>>>

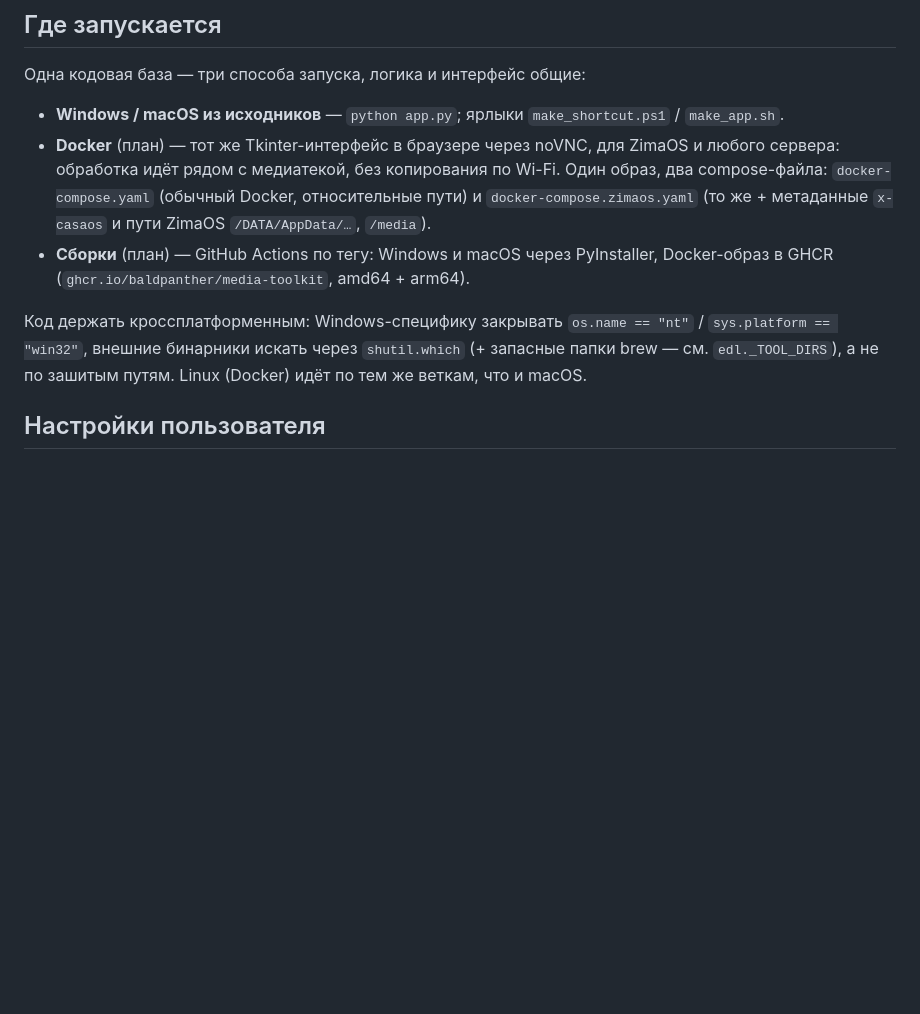
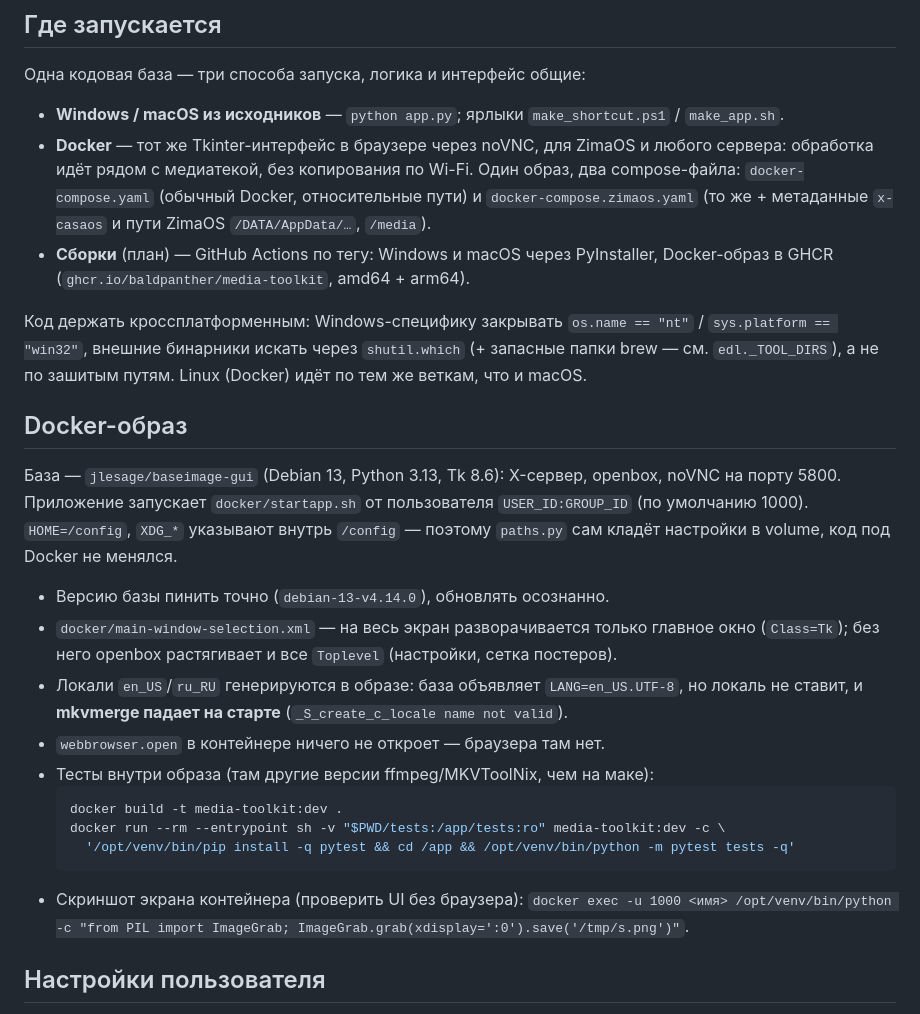
Before and after one commit to BaldPanther/media-toolkit, a Markdown page: CLAUDE.md, the part around the change. Rendered like a GitHub page; blank space fills up the shorter version.

````diff
--- a/CLAUDE.md
+++ b/CLAUDE.md
@@ -24,7 +24,7 @@ EDL-заметки, разборы конкретных сериалов — в
 Одна кодовая база — три способа запуска, логика и интерфейс общие:
 
 - **Windows / macOS из исходников** — `python app.py`; ярлыки `make_shortcut.ps1` / `make_app.sh`.
-- **Docker** (план) — тот же Tkinter-интерфейс в браузере через noVNC, для ZimaOS и любого
+- **Docker** — тот же Tkinter-интерфейс в браузере через noVNC, для ZimaOS и любого
   сервера: обработка идёт рядом с медиатекой, без копирования по Wi-Fi. Один образ, два
   compose-файла: `docker-compose.yaml` (обычный Docker, относительные пути) и
   `docker-compose.zimaos.yaml` (то же + метаданные `x-casaos` и пути ZimaOS
@@ -36,6 +36,28 @@ EDL-заметки, разборы конкретных сериалов — в
 `sys.platform == "win32"`, внешние бинарники искать через `shutil.which` (+ запасные
 папки brew — см. `edl._TOOL_DIRS`), а не по зашитым путям. Linux (Docker) идёт по
 тем же веткам, что и macOS.
+
+## Docker-образ
+
+База — `jlesage/baseimage-gui` (Debian 13, Python 3.13, Tk 8.6): X-сервер, openbox, noVNC
+на порту 5800. Приложение запускает `docker/startapp.sh` от пользователя `USER_ID:GROUP_ID`
+(по умолчанию 1000). `HOME=/config`, `XDG_*` указывают внутрь `/config` — поэтому
+`paths.py` сам кладёт настройки в volume, код под Docker не менялся.
+
+- Версию базы пинить точно (`debian-13-v4.14.0`), обновлять осознанно.
+- `docker/main-window-selection.xml` — на весь экран разворачивается только главное окно
+  (`Class=Tk`); без него openbox растягивает и все `Toplevel` (настройки, сетка постеров).
+- Локали `en_US`/`ru_RU` генерируются в образе: база объявляет `LANG=en_US.UTF-8`, но
+  локаль не ставит, и **mkvmerge падает на старте** (`_S_create_c_locale name not valid`).
+- `webbrowser.open` в контейнере ничего не откроет — браузера там нет.
+- Тесты внутри образа (там другие версии ffmpeg/MKVToolNix, чем на маке):
+  ```bash
+  docker build -t media-toolkit:dev .
+  docker run --rm --entrypoint sh -v "$PWD/tests:/app/tests:ro" media-toolkit:dev -c \
+    '/opt/venv/bin/pip install -q pytest && cd /app && /opt/venv/bin/python -m pytest tests -q'
+  ```
+- Скриншот экрана контейнера (проверить UI без браузера):
+  `docker exec -u 1000 <имя> /opt/venv/bin/python -c "from PIL import ImageGrab; ImageGrab.grab(xdisplay=':0').save('/tmp/s.png')"`.
 
 ## Настройки пользователя
 
````
Also changed, not shown: README.md (+31 -0 lines).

<<<

**What is expected:**
Lines containing "браузере": tally them across the records above and give the total alone.

**Output:**
2